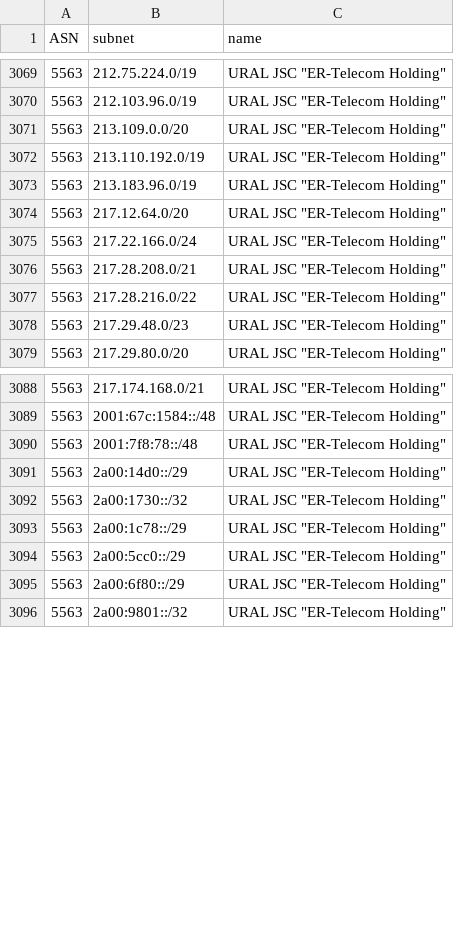
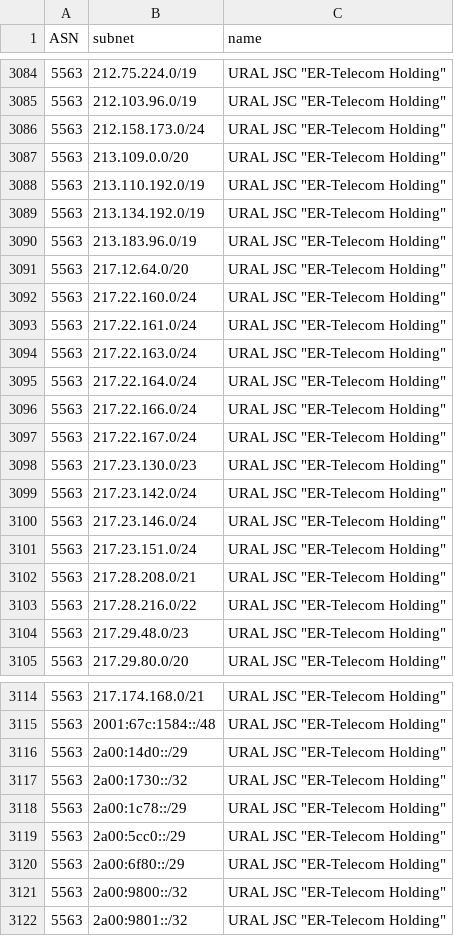
Before and after one commit to esergion/subnets-fetcher, a CSV file: countries/ru/subnets.csv, drawn as a sheet; only a part is shown, gaps mark what is left out; removed rows and columns are numbered as before the commit, all else as after; the diff covers the shown part only; the diff names each change by its address in the sheet, - before the commit and + after, or states it on an @@ line.

```diff
--- a/countries/ru/subnets.csv
+++ b/countries/ru/subnets.csv
+row 3086: 5563 | 212.158.173.0/24 | URAL JSC "ER-Telecom Holding"
+row 3089: 5563 | 213.134.192.0/19 | URAL JSC "ER-Telecom Holding"
+row 3092: 5563 | 217.22.160.0/24 | URAL JSC "ER-Telecom Holding"
+row 3093: 5563 | 217.22.161.0/24 | URAL JSC "ER-Telecom Holding"
+row 3094: 5563 | 217.22.163.0/24 | URAL JSC "ER-Telecom Holding"
+row 3095: 5563 | 217.22.164.0/24 | URAL JSC "ER-Telecom Holding"
+row 3097: 5563 | 217.22.167.0/24 | URAL JSC "ER-Telecom Holding"
+row 3098: 5563 | 217.23.130.0/23 | URAL JSC "ER-Telecom Holding"
+row 3099: 5563 | 217.23.142.0/24 | URAL JSC "ER-Telecom Holding"
+row 3100: 5563 | 217.23.146.0/24 | URAL JSC "ER-Telecom Holding"
+row 3101: 5563 | 217.23.151.0/24 | URAL JSC "ER-Telecom Holding"
-row 3090: 5563 | 2001:7f8:78::/48 | URAL JSC "ER-Telecom Holding"
+row 3121: 5563 | 2a00:9800::/32 | URAL JSC "ER-Telecom Holding"
```
Also changed, not shown: 17 added rows and 37 removed rows elsewhere in this file, 1 other file.
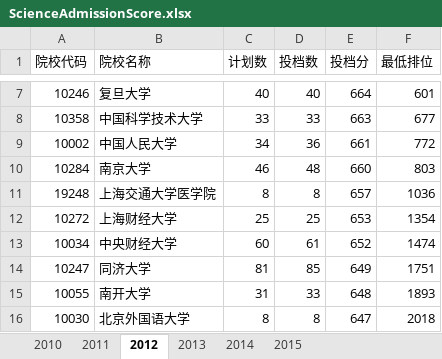
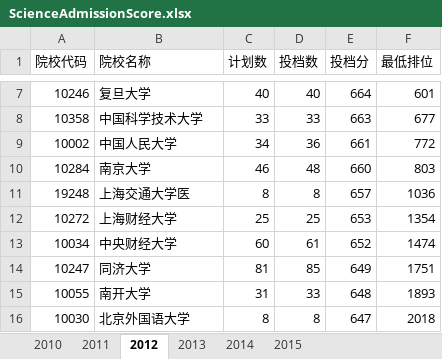
Before and after one commit to duxuhao/Chinese_University_Entrance_Ranking_GD, an Excel workbook: ScienceAdmissionScore.xlsx, sheet 2012, drawn as a sheet; only a part is shown, gaps mark what is left out; values as stored, in another font and other column widths than the file's, no borders; the diff names each change by its address in the sheet, - before the commit and + after, or states it on an @@ line.

```diff
--- a/ScienceAdmissionScore.xlsx (sheet 2012)
+++ b/ScienceAdmissionScore.xlsx (sheet 2012)
-B11 (院校名称): 上海交通大学医学院
+B11 (院校名称): 上海交通大学医
```
Also changed, not shown: sheet 2013, sheet 2014, sheet 2015, sheet 2011.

**WHAT TO WORK ON:** Please copy out each line above exactly as written, but not the pictures.

**SOLUTION TO THIS TASK:**
Before and after one commit to esergion/subnets-fetcher, a CSV file: countries/ru/subnets.csv, drawn as a sheet; only a part is shown, gaps mark what is left out; removed rows and columns are numbered as before the commit, all else as after; the diff covers the shown part only; the diff names each change by its address in the sheet, - before the commit and + after, or states it on an @@ line.

```diff
--- a/countries/ru/subnets.csv
+++ b/countries/ru/subnets.csv
+row 3086: 5563 | 212.158.173.0/24 | URAL JSC "ER-Telecom Holding"
+row 3089: 5563 | 213.134.192.0/19 | URAL JSC "ER-Telecom Holding"
+row 3092: 5563 | 217.22.160.0/24 | URAL JSC "ER-Telecom Holding"
+row 3093: 5563 | 217.22.161.0/24 | URAL JSC "ER-Telecom Holding"
+row 3094: 5563 | 217.22.163.0/24 | URAL JSC "ER-Telecom Holding"
+row 3095: 5563 | 217.22.164.0/24 | URAL JSC "ER-Telecom Holding"
+row 3097: 5563 | 217.22.167.0/24 | URAL JSC "ER-Telecom Holding"
+row 3098: 5563 | 217.23.130.0/23 | URAL JSC "ER-Telecom Holding"
+row 3099: 5563 | 217.23.142.0/24 | URAL JSC "ER-Telecom Holding"
+row 3100: 5563 | 217.23.146.0/24 | URAL JSC "ER-Telecom Holding"
+row 3101: 5563 | 217.23.151.0/24 | URAL JSC "ER-Telecom Holding"
-row 3090: 5563 | 2001:7f8:78::/48 | URAL JSC "ER-Telecom Holding"
+row 3121: 5563 | 2a00:9800::/32 | URAL JSC "ER-Telecom Holding"
```
Also changed, not shown: 17 added rows and 37 removed rows elsewhere in this file, 1 other file.
Before and after one commit to duxuhao/Chinese_University_Entrance_Ranking_GD, an Excel workbook: ScienceAdmissionScore.xlsx, sheet 2012, drawn as a sheet; only a part is shown, gaps mark what is left out; values as stored, in another font and other column widths than the file's, no borders; the diff names each change by its address in the sheet, - before the commit and + after, or states it on an @@ line.

```diff
--- a/ScienceAdmissionScore.xlsx (sheet 2012)
+++ b/ScienceAdmissionScore.xlsx (sheet 2012)
-B11 (院校名称): 上海交通大学医学院
+B11 (院校名称): 上海交通大学医
```
Also changed, not shown: sheet 2013, sheet 2014, sheet 2015, sheet 2011.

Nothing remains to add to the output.